The purpose of this dissertation is to assess whether the South African model of ex-tending majority-support bargaining council agreements is constitutional and whether it passes scrutiny when compared to the norms of the International Labour Organisa-tion (“the ILO”) and to comparative models. In conducting the study, a social justice perspective is followed as both the Constitution of the Republic of South Africa, 1996 and the Labour Relations Act 66 of 1995 direct those who apply the law to do so in a manner that will promote and achieve social justice.
This study uses the relevant ILO conventions, recommendations and norms to assess whether the extension of majority-support collective agreements is supported on an international law basis. The ILO conventions, recommendations and norms provide the background to assess whether the South African model of extending collective agreements complies with international law obligations.
The historical development of the extension of bargaining council agreements since the Industrial Conciliation Act 11 of 1924 is considered with a view to establish the original rationale of this mechanism and whether such rationale is still relevant today.
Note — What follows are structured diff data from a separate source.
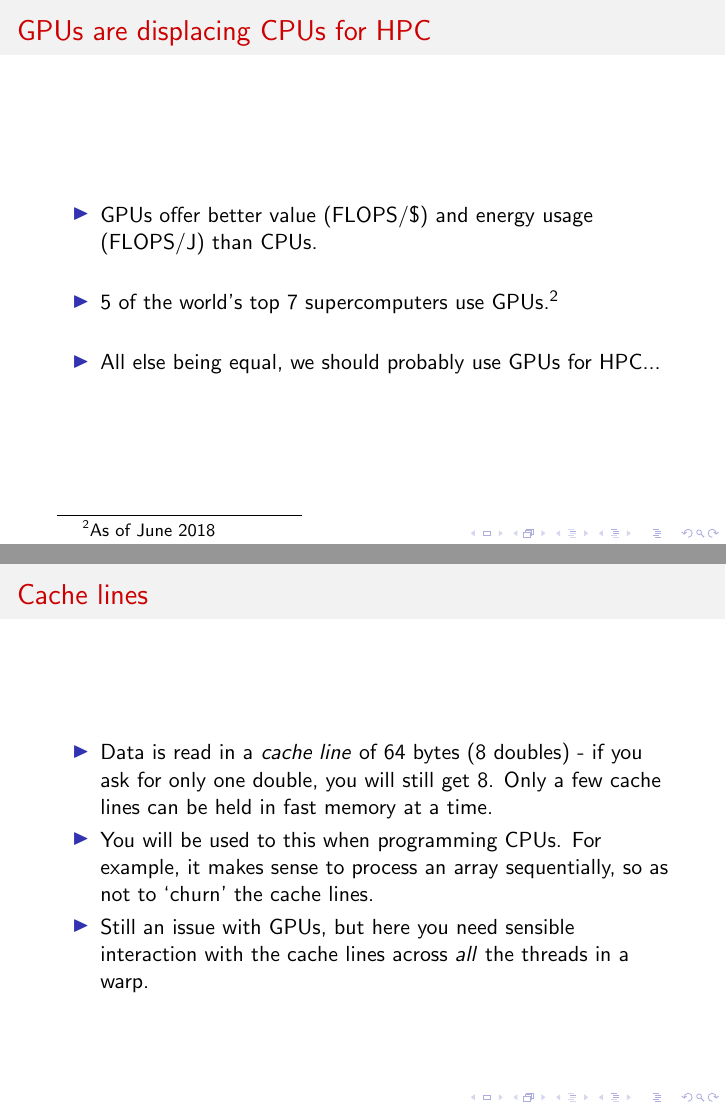
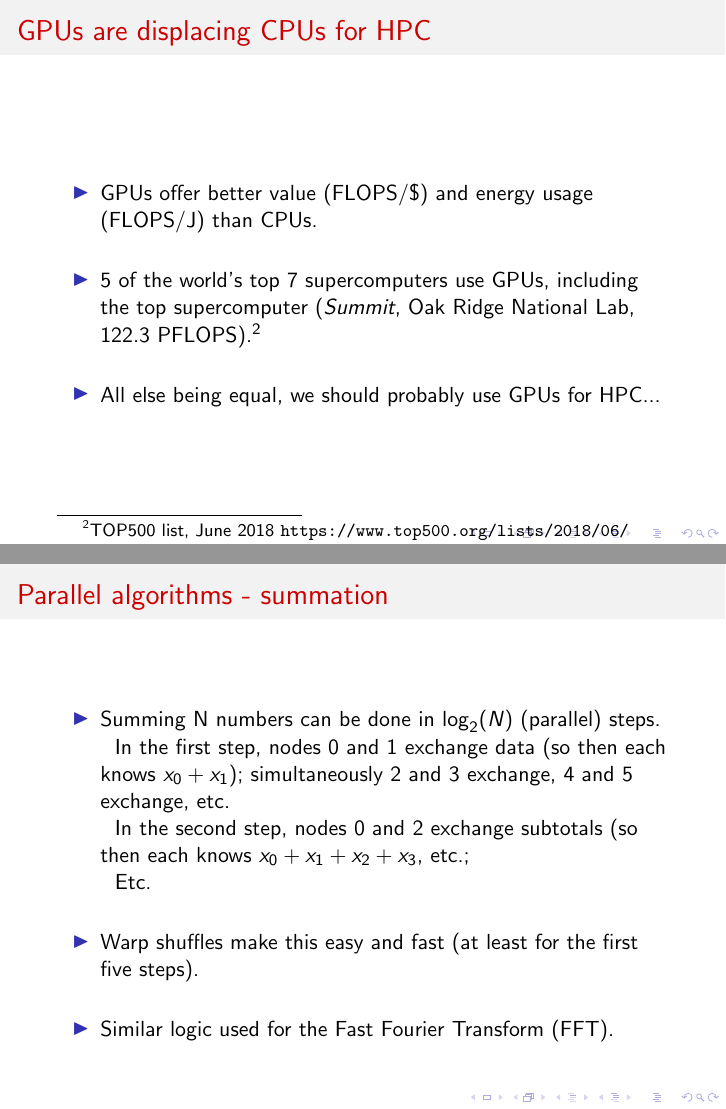
Before and after one commit to LorneWhiteway/IntroductionToGPUs, LaTeX slides (IntroductionToGPUs.tex): pages 6 and 24 of 24 before the commit and pages 7 and 26 of 26 after it, joined at a grey line. Compiled offline with pdfLaTeX.

Commit message:
Ongoing development.

```diff
--- a/IntroductionToGPUs.tex
+++ b/IntroductionToGPUs.tex
@@ -11,6 +11,8 @@
 \usepackage{tikz} % Diagrams
 \usepackage{color}
 \usepackage{textcomp} % See https://tex.stackexchange.com/questions/145416/how-to-have-straight-single-quotes-in-lstlistings
+\usepackage{multicol}
+\usepackage{caption}
 
 \lstset{language=bash,upquote=true} % Format listings as appropriate for bash. Inexplicably we get problems if the language is set as part of the \begin{lstlisting} command.
 
@@ -24,7 +26,7 @@
 \usecolortheme{beaver}
 
 
-\title{Introduction to Computing with GPUs}
+\title{Introduction to High Performance Computing with GPUs}
 \author{Lorne Whiteway \\ lorne.whiteway@star.ucl.ac.uk}
 \institute{Astrophysics Group \\ Department of Physics and Astronomy \\ University College London}
 \date{August 2018}
@@ -82,11 +93,11 @@
   \begin{block}{}
     \begin{itemize}
       \item{GPUs offer better value (FLOPS/\$) and energy usage (FLOPS/J) than CPUs.}\\~\
-      \item{5 of the world's top 7 supercomputers use GPUs.\footnotemark}\\~\
+      \item{5 of the world's top 7 supercomputers use GPUs, including the top supercomputer (\textit{Summit}, Oak Ridge National Lab, 122.3 PFLOPS).\footnotemark}\\~\
       \item{All else being equal, we should probably use GPUs for HPC...}
     \end{itemize}
   \end{block}
-\footnotetext[\value{footnote}]{As of June 2018}
+\footnotetext[\value{footnote}]{TOP500 list, June 2018 \url{https://www.top500.org/lists/2018/06/}}
 \end{frame}
 
 \begin{frame}{But...}
@@ -272,12 +293,24 @@
 \begin{frame}{Cache lines}
   \begin{block}{}
     \begin{itemize}
-      \item{Data is read in a \textit{cache line} of 64 bytes (8 doubles) - if you ask for only one double, you will still get 8. Only a few cache lines can be held in fast memory at a time.}
-      \item{You will be used to this when programming CPUs. For example, it makes sense to process an array sequentially, so as not to `churn' the cache lines.}
+      \item{Data is read in a \textit{cache line} of 64 bytes (8 doubles) - if you ask for only one double, you will still get 8. Only a few cache lines can be held in fast memory at a time.}\\~\
+      \item{You should already be taking this into account when programming CPUs. For example, it makes sense to process an array sequentially, so as not to `churn' the cache lines.}\\~\
       \item{Still an issue with GPUs, but here you need sensible interaction with the cache lines across \textit{all} the threads in a warp.}
     \end{itemize}
   \end{block}
 \end{frame}
 
+\begin{frame}{Parallel algorithms - summation}
+  \begin{block}{}
+    \begin{itemize}
+      \item{Summing N numbers can be done in $\log_2(N)$ (parallel) steps.\\~\
+      In the first step, nodes 0 and 1 exchange data (so then each knows $x_0 + x_1$); simultaneously 2 and 3 exchange, 4 and 5 exchange, etc.\\~\
+      In the second step, nodes 0 and 2 exchange subtotals (so then each knows $x_0 + x_1 + x_2 + x_3$, etc.;\\~\
+      Etc.}\\~\
+      \item{Warp shuffles make this easy and fast (at least for the first five steps).}\\~\
+      \item{Similar logic used for the Fast Fourier Transform (FFT).}
+    \end{itemize}
+  \end{block}
+\end{frame}
 
 \end{document}
```
Also changed, not shown: Edward_Edmonson_2016_w.jpg (added), Ofer_Lahav_photo_2014_SB_STFC.jpg (added), V100_photo.png (added), IntroductionToGPUs.tex (31 more changed lines).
A historical perspective of the extension mechanism further provides a valuable insight into the formulation of the current extension mechanism.
In assessing the extension of bargaining council agreements the different types of extension mechanisms are considered, as the extension mechanism itself (and the procedural prerequisites thereof) is informed by the question whether or not a majority numerical requirement had been met. Relevant case law is also considered to deter-mine the South African courts’ stance on the majoritarian principle and the extension mechanism.
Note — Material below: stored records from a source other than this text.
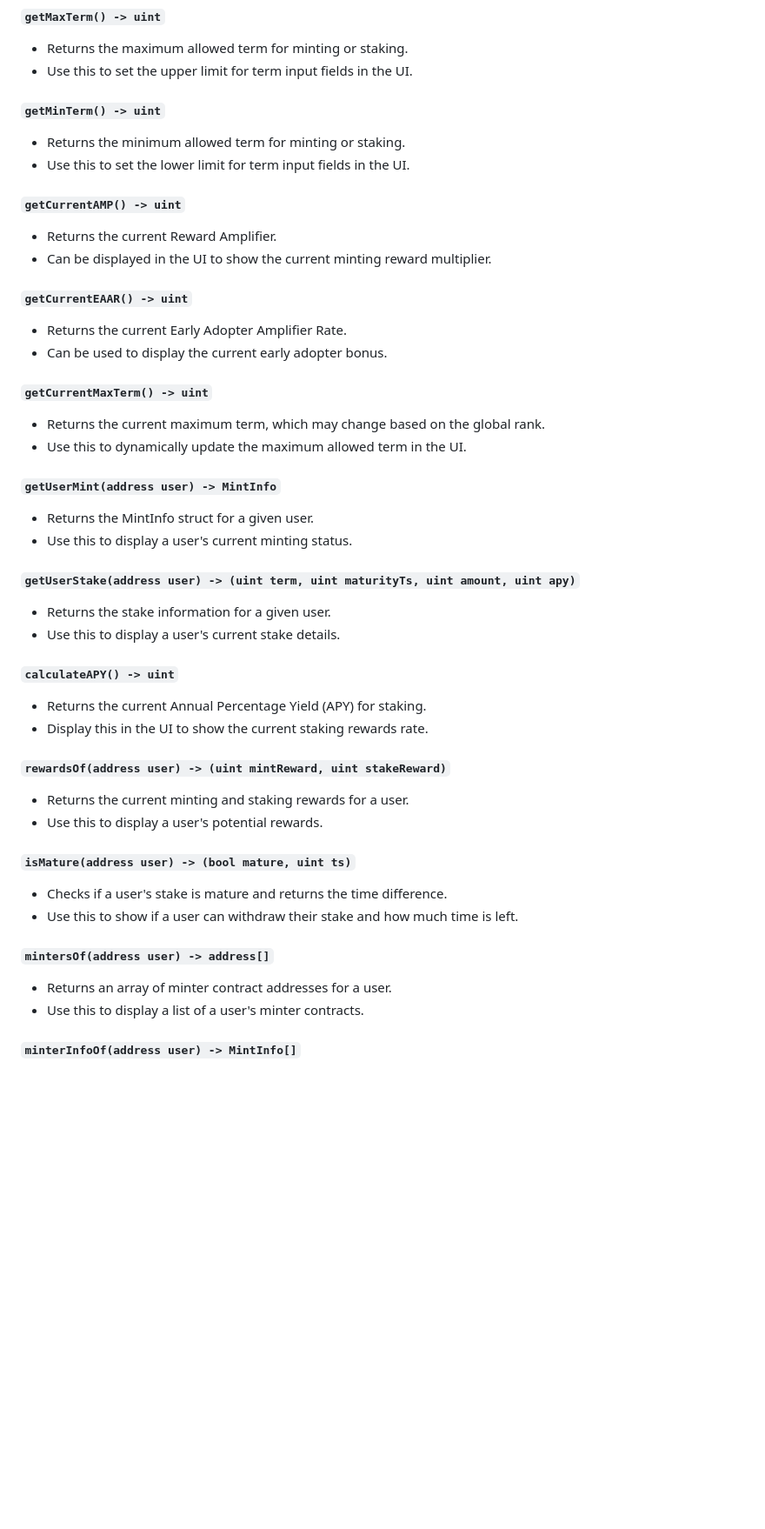
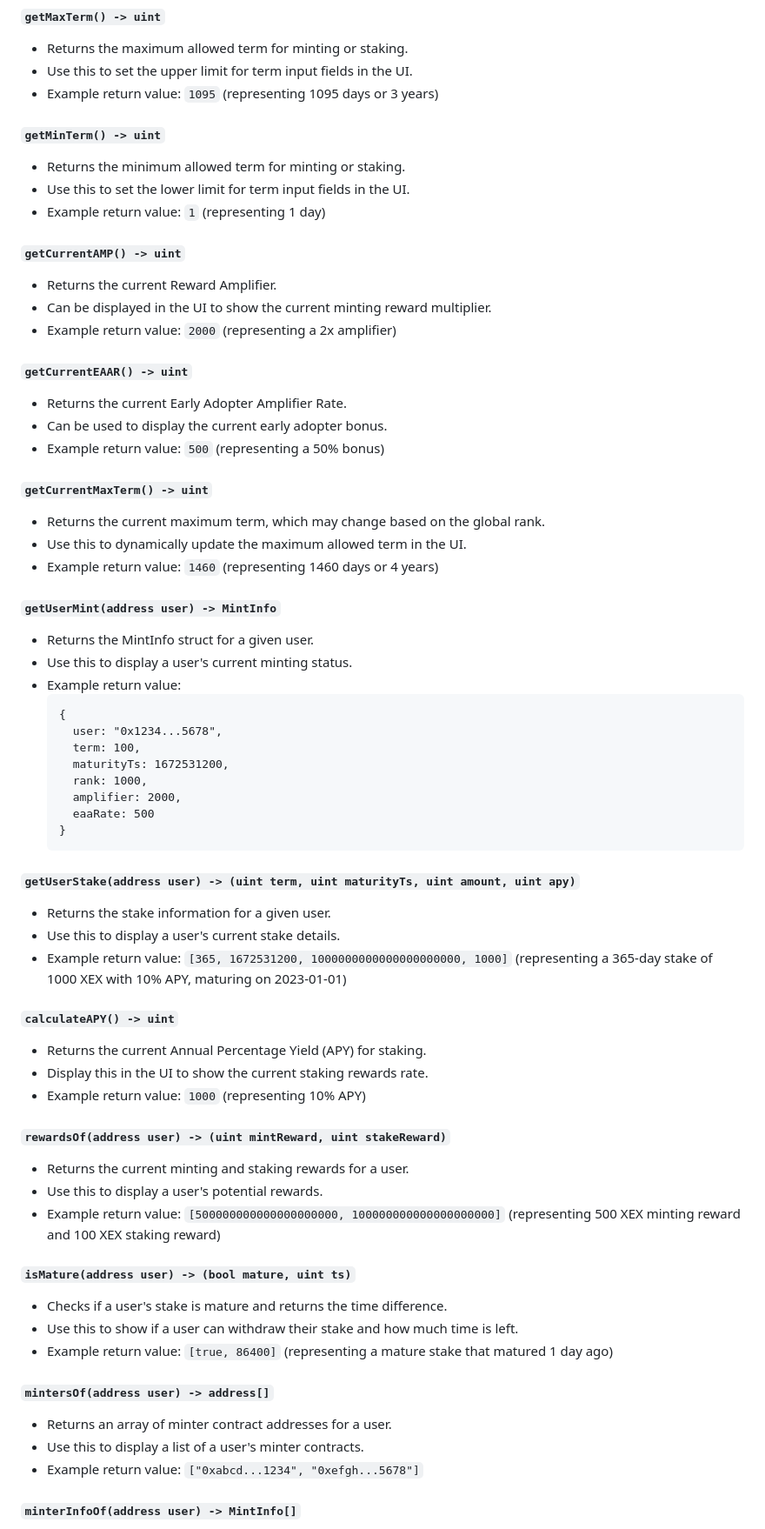
Before and after one commit to xexlabs/xex-contracts, a Markdown page: docs/XEX.md, the part around one of its changes. Shown at 87% size. Drawn GitHub-style; blank space fills up the shorter version.

Commit message:
Added detailed documentation for the XEX token contract, including new methods to retrieve information about minting, staking, and rewards.

````diff
--- a/docs/XEX.md
+++ b/docs/XEX.md
@@ -22,46 +22,67 @@ XEX is an ERC20 token with additional functionality for minting, staking, and re
 #### `getMaxTerm() -> uint`
 - Returns the maximum allowed term for minting or staking.
 - Use this to set the upper limit for term input fields in the UI.
+- Example return value: `1095` (representing 1095 days or 3 years)
 
 #### `getMinTerm() -> uint`
 - Returns the minimum allowed term for minting or staking.
 - Use this to set the lower limit for term input fields in the UI.
+- Example return value: `1` (representing 1 day)
 
 #### `getCurrentAMP() -> uint`
 - Returns the current Reward Amplifier.
 - Can be displayed in the UI to show the current minting reward multiplier.
+- Example return value: `2000` (representing a 2x amplifier)
 
 #### `getCurrentEAAR() -> uint`
 - Returns the current Early Adopter Amplifier Rate.
 - Can be used to display the current early adopter bonus.
+- Example return value: `500` (representing a 50% bonus)
 
 #### `getCurrentMaxTerm() -> uint`
 - Returns the current maximum term, which may change based on the global rank.
 - Use this to dynamically update the maximum allowed term in the UI.
+- Example return value: `1460` (representing 1460 days or 4 years)
 
 #### `getUserMint(address user) -> MintInfo`
 - Returns the MintInfo struct for a given user.
 - Use this to display a user's current minting status.
+- Example return value:
+  ```
+  {
+    user: "0x1234...5678",
+    term: 100,
+    maturityTs: 1672531200,
+    rank: 1000,
+    amplifier: 2000,
+    eaaRate: 500
+  }
+  ```
 
 #### `getUserStake(address user) -> (uint term, uint maturityTs, uint amount, uint apy)`
 - Returns the stake information for a given user.
 - Use this to display a user's current stake details.
+- Example return value: `[365, 1672531200, 1000000000000000000000, 1000]` (representing a 365-day stake of 1000 XEX with 10% APY, maturing on 2023-01-01)
 
 #### `calculateAPY() -> uint`
 - Returns the current Annual Percentage Yield (APY) for staking.
 - Display this in the UI to show the current staking rewards rate.
+- Example return value: `1000` (representing 10% APY)
 
 #### `rewardsOf(address user) -> (uint mintReward, uint stakeReward)`
 - Returns the current minting and staking rewards for a user.
 - Use this to display a user's potential rewards.
+- Example return value: `[500000000000000000000, 100000000000000000000]` (representing 500 XEX minting reward and 100 XEX staking reward)
 
 #### `isMature(address user) -> (bool mature, uint ts)`
 - Checks if a user's stake is mature and returns the time difference.
 - Use this to show if a user can withdraw their stake and how much time is left.
+- Example return value: `[true, 86400]` (representing a mature stake that matured 1 day ago)
 
 #### `mintersOf(address user) -> address[]`
 - Returns an array of minter contract addresses for a user.
 - Use this to display a list of a user's minter contracts.
+- Example return value: `["0xabcd...1234", "0xefgh...5678"]`
 
 #### `minterInfoOf(address user) -> MintInfo[]`
 - Returns an array of MintInfo structs for a user's minters.
````
Also changed, not shown: other parts of docs/XEX.md (+22 -0 lines).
In the international comparison, the models for establishing uniform conditions of em-ployment are assessed with reference to Namibia, Australia and the Netherlands. These models provide interesting alternatives to and considerations for the South Af-rican system.